Because somebody else is claiming this piece
Of Heaven I’ve rented for such a long time
That I started thinking was actually mine.
I cleaned and upgraded and kept my shop nice
And my presence here lends sweetness and spice.
I’m right where I’ve always wanted to be
I love my community and they love me.
But because I held the lease forever,
My rent stayed low which helped my endeavor
And allowed me to pay a near-living wage
And if my uniqueness is any gauge
You know no one can compete with me
Except for online shopping which we increasingly see
Where you can get things fast and almost free
Order it instantly right from your phone
With same day delivery shipped free by drone.
Because bricks and mortar are going the way
Of high button shoes from back in the day
Which we don’t sell but if you look on EBay
They cost ten bucks new, all the way from Indonesia
Which is why I’m now gulping Milk of Magnesia
Which I buy in bulk from a big box store
Cause I’ll go broke if I buy it from the store next door.
To see our steady flow of friends, you’d think we were thriving
They’re cool and hip and give us props, but we’re barely just surviving.
Between a rock and a hard place I feel like I’m glued
Where five dollar lattes and cheap fast food
Are changing the landscape of my sweet home town
Where the charm of yesteryear is getting torn down
To make way for high rises with a parking garage
And upscale dining to attract the incoming barrage
Of well-heeled people who hear that this town
Is on its way up from having been down.
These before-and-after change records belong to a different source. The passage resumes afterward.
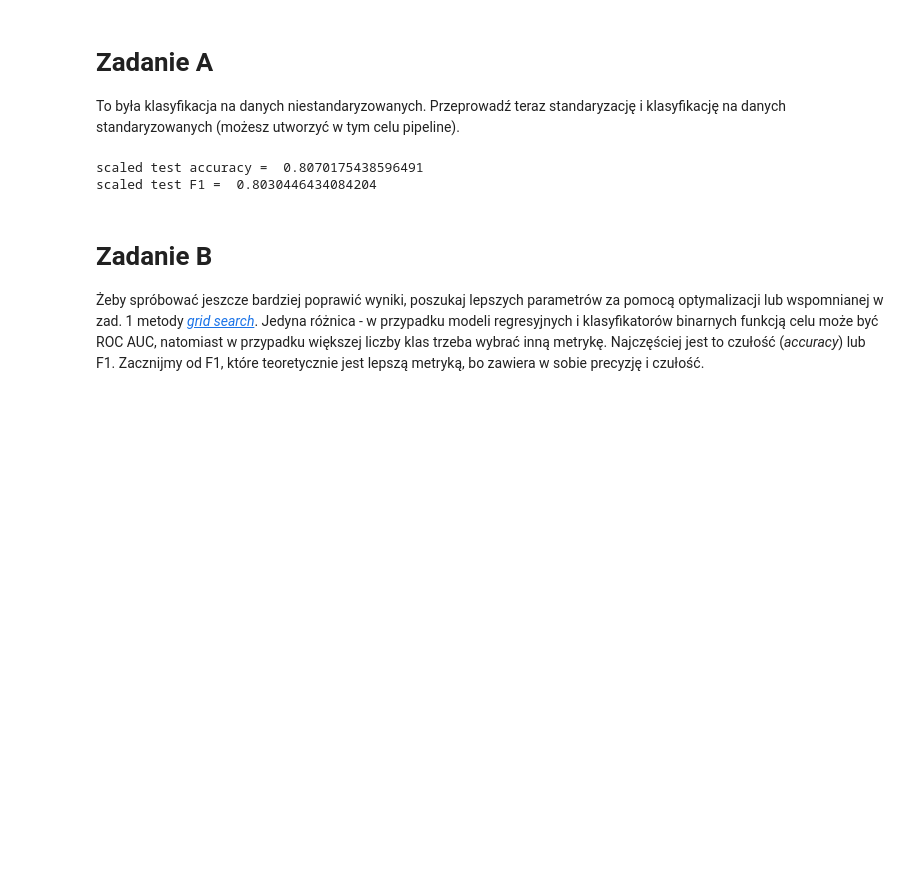
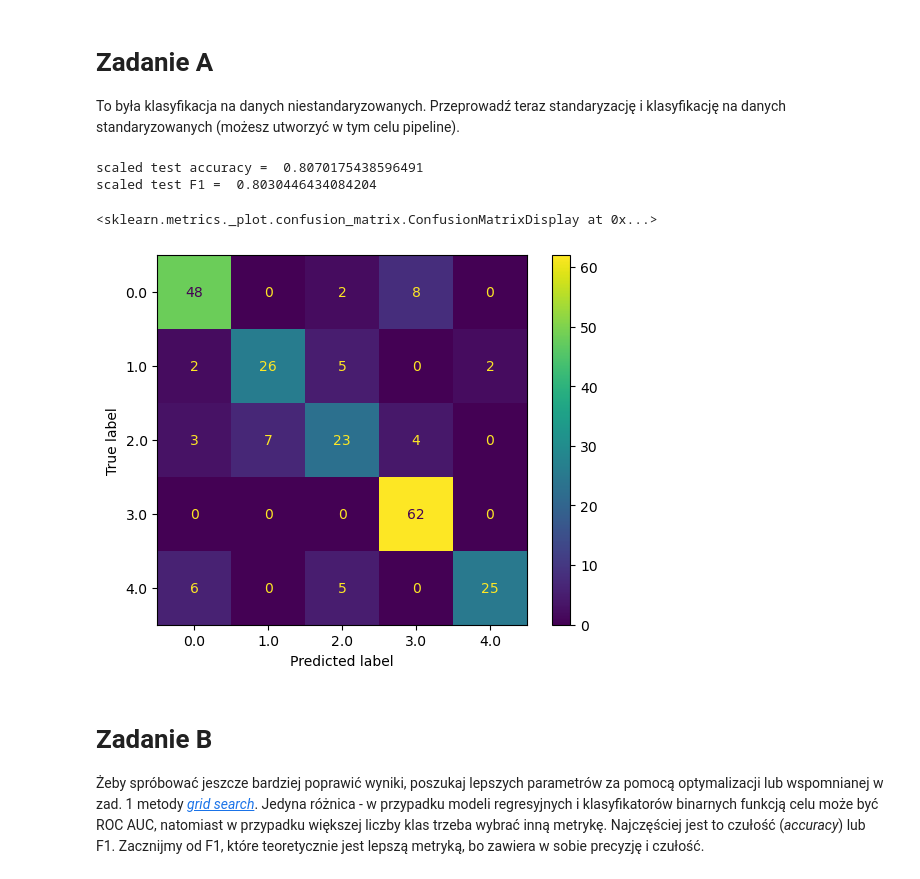
Before and after one commit to matgaj/pum2025, a Jupyter notebook: lab6/Lab6_zad2_SVM_multiclass.ipynb, the cells around one changed output. Saved outputs shown, nothing was run; the diff lists cells and outputs as text; code cells hidden in the pictures; blank space fills up the shorter version.

```diff
--- a/lab6/Lab6_zad2_SVM_multiclass.ipynb
+++ b/lab6/Lab6_zad2_SVM_multiclass.ipynb
@@ -75,16 +75,19 @@ To była klasyfikacja na danych niestandaryzowanych. Przeprowadź teraz standary
 # %%
 scaler = StandardScaler()
 X_train_scaled = scaler.fit_transform(X_train)
 X_test_scaled = scaler.transform(X_test)
 
 SVM.fit(X_train_scaled, y_train)
 SVM_test_preds = SVM.predict(X_test_scaled)
 
 print('scaled test accuracy = ', accuracy_score(y_test, SVM_test_preds))
 print('scaled test F1 = ', f1_score(y_test, SVM_test_preds, average='weighted'))
+ConfusionMatrixDisplay.from_predictions(y_test, SVM_test_preds)
 # %% [output]
 scaled test accuracy =  0.8070175438596491
 scaled test F1 =  0.8030446434084204
+<sklearn.metrics._plot.confusion_matrix.ConfusionMatrixDisplay at 0x...>
+[figure, added]
 # %% [markdown]
 # Zadanie B
 
```
Also changed, not shown: parts of 7 cells of this notebook.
This is called progress, which I’ll have to accept
But when we are happy it feels good to expect
That the status quo will stay the same
But it never does because we can’t stake a claim
On the outcome of what tomorrow might bring.
That’s just as true for the Joker as it is for the King.
Photo Credit: http://www.inhabitat.com (Story about Edith Macefield, the 84-year old who refused a million dollars and forced a shopping mall to build around her house)